Scuppernong is arguably the most well-known assortment of muscadine grape (Vitis rotundifolia) climbed through U. S. Department of Agriculture plant hardiness zones 6 through 9. This fast-growing, hardy native American grape is a great selection for home gardeners who need lots of big grapes for making juice, jelly or wine. Even though they require less maintenance than bunching grapes, muscadines have to be pruned aggressively to keep them in perfect shape — also much old timber is detrimental to fruit production.

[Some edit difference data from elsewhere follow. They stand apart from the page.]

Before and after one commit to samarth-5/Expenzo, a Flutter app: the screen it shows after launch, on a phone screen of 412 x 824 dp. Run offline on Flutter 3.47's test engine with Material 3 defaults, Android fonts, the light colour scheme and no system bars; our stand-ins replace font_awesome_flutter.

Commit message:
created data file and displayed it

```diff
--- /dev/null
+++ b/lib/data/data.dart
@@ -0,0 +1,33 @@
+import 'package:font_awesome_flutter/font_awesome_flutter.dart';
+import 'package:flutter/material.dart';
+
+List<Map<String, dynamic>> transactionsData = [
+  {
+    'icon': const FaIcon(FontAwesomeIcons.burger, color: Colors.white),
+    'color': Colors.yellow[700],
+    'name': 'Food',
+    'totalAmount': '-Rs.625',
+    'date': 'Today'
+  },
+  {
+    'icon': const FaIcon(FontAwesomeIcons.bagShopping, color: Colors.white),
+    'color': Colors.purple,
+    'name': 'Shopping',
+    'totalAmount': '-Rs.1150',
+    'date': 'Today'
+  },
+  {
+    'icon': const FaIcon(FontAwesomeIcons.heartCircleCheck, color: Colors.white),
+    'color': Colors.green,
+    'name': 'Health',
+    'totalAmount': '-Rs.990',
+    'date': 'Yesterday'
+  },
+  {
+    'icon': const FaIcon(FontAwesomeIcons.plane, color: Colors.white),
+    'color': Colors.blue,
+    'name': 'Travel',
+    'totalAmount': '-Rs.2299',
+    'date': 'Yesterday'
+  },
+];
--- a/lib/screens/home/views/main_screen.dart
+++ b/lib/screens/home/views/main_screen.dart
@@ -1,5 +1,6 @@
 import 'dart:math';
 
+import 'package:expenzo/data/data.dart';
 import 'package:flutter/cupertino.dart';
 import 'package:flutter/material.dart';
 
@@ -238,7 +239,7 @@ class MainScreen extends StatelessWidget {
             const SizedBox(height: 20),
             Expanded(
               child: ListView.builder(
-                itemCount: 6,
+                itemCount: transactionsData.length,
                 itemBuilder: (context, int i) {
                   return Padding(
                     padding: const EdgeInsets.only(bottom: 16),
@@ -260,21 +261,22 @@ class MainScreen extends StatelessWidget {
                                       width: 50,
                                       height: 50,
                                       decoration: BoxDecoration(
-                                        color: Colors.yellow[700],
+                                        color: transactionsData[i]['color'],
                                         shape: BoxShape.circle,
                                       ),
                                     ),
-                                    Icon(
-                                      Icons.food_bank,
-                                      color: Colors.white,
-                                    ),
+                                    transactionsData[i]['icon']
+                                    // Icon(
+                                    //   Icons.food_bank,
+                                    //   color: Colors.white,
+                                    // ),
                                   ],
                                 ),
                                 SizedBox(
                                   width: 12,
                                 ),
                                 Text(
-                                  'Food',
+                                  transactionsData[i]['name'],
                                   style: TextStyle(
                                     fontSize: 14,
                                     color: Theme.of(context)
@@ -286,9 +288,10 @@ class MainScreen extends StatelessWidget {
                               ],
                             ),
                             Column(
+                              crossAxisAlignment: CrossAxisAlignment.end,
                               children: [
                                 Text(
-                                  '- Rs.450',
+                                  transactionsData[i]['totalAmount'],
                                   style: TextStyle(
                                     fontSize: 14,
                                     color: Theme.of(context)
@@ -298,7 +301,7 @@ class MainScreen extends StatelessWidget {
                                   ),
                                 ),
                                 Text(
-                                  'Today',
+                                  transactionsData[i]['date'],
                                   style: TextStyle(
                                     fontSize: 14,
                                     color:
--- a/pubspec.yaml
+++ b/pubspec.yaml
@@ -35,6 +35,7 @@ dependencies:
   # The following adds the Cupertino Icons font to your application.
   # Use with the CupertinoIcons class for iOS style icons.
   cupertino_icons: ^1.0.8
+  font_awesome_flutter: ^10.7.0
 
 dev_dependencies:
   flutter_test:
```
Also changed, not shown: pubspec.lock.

Prune a newly planted muscadine grape to a major stem with no more than two or three buds emerging from it. Allow the plant to climb to the very top of its support the first year, removing all but the strongest length of vine once it goes dormant in the late fall or early winter. Remove any portion of the major vine that reaches over a few inches past the cover of the wire at dormancy, to induce the formation of unwanted shoots.
Allow new buds to develop on surface of your vine at a 90-degree angle from the main back during the next season. Select the best two to four buds, depending upon your trellis style, and get rid of the remainder as soon as they are approximately 2 inches long. Remove any buds that develop below the top of your grape trellis or so are clustered close to other buds. Allow both to four sections you kept to develop along the surface of the trellis in various directions to their entire length during the next season.
Thin the buds that form along the lateral parts of the vine in the preceding year to no longer than approximately six, spaced evenly along the length of every section, early in the spring of the next season. At the close of the season, remove these six sections of vine to support fruiting the following year — muscadines fruit only on new wood, so these old fruiting canes are a naturally drag on the plant’s sources. Continue removing fruiting canes at the end of each growing season for the life of the muscadine vine.